She was told that the ’straightforward’ procedure would reduce her dependence on glasses and cost around £3,000. She had suffered with a number of eye conditions since childhood, including retinitis pigmentosa (an inherited condition affecting the retina at the back of the eye) but was advised by the clinic that her conditions did not prevent her from undergoing the surgery.
After the surgery she suffered painful symptoms during her recovery. Her vision ultimately deteriorated rendering her far more dependent on glasses than she had been before the operation. She also suffered with symptoms of dry eyes, a common side-effect of laser eye surgery which is permanent.
Unhappy with the outcome and what she suspected might be sub-standard treatment, she instructed Richard Bannister, a lawyer specialising in medical negligence cases at Access Legal, to explore the possibility of making a claim.
Investigations carried out by Richard, a solicitor in the firm’s Birmingham medical negligence team, revealed that the advice to undergo laser eye surgery was inappropriate and that our client was not warned of the risks specific to her.
Her pre-existing eye condition meant that she was likely to develop cataracts at an earlier age. In view of this, it would have been better for her vision to be corrected by way of lens implant when she required surgery for cataracts some time in the future.
In fact she was never advised about this alternative form of treatment. Since March 2015, doctors, surgeons and any other professional offering clinical services must demonstrate that they have obtained a patient’s ‘informed consent’ to a proposed treatment or surgery. Failure to do so constitutes negligence and is a basis for making a claim should the patient suffer any harm. Information about the risks and alternatives should be explained in non-technical language. Reciting a jargon-laden list of medical terms is not enough to demonstrate ‘informed consent’.

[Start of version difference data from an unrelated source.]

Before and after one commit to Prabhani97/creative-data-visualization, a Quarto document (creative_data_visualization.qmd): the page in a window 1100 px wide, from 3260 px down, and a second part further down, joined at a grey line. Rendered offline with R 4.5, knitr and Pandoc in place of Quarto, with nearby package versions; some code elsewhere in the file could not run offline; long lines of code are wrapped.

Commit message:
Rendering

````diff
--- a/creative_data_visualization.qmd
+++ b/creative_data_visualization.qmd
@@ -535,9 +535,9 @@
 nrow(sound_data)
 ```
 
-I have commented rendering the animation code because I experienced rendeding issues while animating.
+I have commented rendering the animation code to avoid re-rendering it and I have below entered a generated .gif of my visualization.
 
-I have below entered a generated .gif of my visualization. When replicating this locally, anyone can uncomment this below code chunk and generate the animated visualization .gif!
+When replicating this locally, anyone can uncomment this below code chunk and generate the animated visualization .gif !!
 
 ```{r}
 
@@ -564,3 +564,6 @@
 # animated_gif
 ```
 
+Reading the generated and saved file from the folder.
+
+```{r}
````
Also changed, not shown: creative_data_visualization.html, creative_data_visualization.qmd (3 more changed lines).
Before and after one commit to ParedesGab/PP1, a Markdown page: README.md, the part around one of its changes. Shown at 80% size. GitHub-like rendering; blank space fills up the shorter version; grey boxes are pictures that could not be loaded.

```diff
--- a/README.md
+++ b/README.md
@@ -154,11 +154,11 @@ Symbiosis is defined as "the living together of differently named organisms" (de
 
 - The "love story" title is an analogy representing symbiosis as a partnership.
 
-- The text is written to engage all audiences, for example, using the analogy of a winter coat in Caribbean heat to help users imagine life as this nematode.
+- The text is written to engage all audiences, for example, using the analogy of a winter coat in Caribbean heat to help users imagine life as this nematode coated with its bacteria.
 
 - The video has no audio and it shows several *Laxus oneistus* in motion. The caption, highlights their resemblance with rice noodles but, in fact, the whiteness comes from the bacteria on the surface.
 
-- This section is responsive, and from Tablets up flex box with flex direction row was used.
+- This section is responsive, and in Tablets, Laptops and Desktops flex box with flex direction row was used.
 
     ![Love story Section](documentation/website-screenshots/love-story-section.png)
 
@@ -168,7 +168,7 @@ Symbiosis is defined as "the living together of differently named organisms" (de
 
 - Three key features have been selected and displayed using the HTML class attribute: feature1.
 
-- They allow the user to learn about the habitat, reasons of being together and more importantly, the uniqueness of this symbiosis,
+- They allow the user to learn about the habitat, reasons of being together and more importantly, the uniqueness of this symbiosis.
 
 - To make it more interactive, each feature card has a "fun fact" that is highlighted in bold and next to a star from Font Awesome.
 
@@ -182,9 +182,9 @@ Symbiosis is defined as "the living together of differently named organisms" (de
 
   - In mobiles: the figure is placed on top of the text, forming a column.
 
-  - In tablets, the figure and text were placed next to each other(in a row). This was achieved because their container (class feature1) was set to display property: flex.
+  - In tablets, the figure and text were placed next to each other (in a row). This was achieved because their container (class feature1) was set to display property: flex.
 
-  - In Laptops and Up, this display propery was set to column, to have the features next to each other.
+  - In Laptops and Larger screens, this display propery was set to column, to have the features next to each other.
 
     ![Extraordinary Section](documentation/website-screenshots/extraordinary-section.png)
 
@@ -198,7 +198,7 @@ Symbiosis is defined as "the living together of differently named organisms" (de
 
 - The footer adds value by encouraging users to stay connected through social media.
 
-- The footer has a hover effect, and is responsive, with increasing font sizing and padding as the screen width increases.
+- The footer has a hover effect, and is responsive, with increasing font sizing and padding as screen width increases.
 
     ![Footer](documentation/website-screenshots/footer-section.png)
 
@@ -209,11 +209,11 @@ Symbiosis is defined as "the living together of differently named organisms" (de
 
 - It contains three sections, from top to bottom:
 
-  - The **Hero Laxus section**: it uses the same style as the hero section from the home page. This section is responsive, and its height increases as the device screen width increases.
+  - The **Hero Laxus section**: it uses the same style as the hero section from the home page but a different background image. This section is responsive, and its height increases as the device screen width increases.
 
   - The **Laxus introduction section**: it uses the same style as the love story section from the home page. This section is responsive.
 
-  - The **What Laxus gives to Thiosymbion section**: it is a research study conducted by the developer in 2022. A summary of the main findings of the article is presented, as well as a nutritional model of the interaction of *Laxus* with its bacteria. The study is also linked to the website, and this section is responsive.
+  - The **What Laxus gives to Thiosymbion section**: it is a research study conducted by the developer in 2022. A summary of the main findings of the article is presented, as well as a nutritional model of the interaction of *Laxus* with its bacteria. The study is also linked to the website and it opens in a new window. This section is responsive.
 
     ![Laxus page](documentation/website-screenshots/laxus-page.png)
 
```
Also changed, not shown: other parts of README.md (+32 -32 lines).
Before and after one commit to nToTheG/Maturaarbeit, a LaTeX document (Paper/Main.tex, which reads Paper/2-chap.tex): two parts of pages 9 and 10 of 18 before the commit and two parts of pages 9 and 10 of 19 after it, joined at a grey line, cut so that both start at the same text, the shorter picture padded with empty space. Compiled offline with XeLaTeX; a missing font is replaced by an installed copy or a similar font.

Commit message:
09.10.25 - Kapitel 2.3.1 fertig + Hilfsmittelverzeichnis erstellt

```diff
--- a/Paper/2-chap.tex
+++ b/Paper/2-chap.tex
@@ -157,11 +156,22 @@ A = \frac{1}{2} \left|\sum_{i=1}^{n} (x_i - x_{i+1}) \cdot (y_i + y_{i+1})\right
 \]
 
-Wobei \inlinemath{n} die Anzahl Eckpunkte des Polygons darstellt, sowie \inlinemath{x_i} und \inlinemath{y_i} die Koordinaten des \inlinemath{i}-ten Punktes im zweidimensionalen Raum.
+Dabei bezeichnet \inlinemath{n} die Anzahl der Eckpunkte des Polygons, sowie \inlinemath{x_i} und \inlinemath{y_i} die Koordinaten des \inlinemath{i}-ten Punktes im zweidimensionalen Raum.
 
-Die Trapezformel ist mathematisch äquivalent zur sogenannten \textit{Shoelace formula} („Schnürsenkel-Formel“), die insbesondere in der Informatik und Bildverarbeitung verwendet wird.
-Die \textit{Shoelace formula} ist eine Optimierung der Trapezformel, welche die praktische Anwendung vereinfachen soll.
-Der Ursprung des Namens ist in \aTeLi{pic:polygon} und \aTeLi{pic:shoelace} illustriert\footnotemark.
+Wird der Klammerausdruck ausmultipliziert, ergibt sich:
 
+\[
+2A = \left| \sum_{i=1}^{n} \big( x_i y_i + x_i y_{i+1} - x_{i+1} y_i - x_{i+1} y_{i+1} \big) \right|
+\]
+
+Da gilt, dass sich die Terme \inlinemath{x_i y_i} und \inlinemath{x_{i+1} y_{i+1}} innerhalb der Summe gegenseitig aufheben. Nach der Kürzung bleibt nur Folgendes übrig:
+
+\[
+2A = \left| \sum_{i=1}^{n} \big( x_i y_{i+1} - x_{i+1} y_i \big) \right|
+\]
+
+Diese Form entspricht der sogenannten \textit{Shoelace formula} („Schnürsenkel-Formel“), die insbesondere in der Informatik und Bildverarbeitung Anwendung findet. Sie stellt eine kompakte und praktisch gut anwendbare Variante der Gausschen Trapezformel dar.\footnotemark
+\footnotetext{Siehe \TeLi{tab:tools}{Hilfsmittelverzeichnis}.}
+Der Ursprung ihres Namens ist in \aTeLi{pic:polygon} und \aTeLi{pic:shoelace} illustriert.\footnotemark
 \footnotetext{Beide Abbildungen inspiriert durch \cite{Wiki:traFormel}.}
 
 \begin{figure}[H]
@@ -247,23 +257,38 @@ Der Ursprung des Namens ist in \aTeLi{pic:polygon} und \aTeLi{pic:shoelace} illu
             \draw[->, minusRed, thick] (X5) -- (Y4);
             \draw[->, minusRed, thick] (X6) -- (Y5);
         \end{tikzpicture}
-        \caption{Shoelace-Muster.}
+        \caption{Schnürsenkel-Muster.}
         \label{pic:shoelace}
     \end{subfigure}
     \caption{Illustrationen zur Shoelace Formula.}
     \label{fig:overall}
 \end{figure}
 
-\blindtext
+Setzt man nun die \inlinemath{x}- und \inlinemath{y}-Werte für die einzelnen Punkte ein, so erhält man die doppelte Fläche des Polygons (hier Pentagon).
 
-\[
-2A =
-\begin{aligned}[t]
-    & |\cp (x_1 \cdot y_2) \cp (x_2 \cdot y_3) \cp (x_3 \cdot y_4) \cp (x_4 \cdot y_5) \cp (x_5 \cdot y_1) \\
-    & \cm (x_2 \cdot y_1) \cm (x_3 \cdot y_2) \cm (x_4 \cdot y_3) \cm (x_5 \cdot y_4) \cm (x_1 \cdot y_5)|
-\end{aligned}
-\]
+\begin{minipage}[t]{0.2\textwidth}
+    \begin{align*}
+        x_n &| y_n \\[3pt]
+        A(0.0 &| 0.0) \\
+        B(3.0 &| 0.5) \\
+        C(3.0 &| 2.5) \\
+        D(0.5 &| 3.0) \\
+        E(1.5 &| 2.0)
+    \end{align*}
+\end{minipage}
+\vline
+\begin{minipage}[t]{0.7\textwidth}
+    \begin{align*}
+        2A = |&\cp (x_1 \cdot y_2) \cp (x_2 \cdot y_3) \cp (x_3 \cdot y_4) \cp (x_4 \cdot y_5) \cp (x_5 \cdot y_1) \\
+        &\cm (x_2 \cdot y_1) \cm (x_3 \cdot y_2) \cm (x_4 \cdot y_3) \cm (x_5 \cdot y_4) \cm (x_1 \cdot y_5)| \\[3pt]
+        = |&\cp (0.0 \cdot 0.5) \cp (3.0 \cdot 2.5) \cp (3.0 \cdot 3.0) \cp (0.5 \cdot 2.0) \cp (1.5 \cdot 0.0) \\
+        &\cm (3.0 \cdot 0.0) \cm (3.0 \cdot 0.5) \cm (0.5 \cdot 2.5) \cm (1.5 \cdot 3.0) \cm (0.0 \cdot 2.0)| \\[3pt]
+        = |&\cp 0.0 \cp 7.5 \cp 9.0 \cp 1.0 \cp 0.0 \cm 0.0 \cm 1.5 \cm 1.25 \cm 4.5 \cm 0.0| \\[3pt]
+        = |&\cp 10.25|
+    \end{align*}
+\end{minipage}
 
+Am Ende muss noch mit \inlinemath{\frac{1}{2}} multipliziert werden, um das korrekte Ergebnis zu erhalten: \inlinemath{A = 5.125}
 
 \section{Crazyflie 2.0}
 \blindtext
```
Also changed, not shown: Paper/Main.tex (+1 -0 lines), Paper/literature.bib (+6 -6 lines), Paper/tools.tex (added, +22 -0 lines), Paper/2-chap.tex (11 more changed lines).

There was clearly a failure to obtain that ’informed consent’ in this case, however, in addition Access Legal’s investigations and evidence from experts showed that the laser had been incorrectly programmed to take account of the curvature of the eye and this also contributed to the poor outcome.
The claim against the surgeon and the clinic became more complex and difficult than is usual in these cases since it became apparent that the surgeon had been performing procedures without professional indemnity insurance and the clinic had also been placed into administration, but was continuing to trade. Despite these difficulties, Access Legal continued to fight the legal case resulting in a settlement for a five-figure sum.
'You need to have a legal team who are caring, who you absolutely trust and who will tell you the truth. Certainly from our point of view Denise Stephens from Access Legal has been absolutely amazing.'
Our experienced ophthalmic negligence solicitors fight to make sure we achieve the best possible outcome and get a settlement which enables you to have the care and support you need for the future.Why Access Legal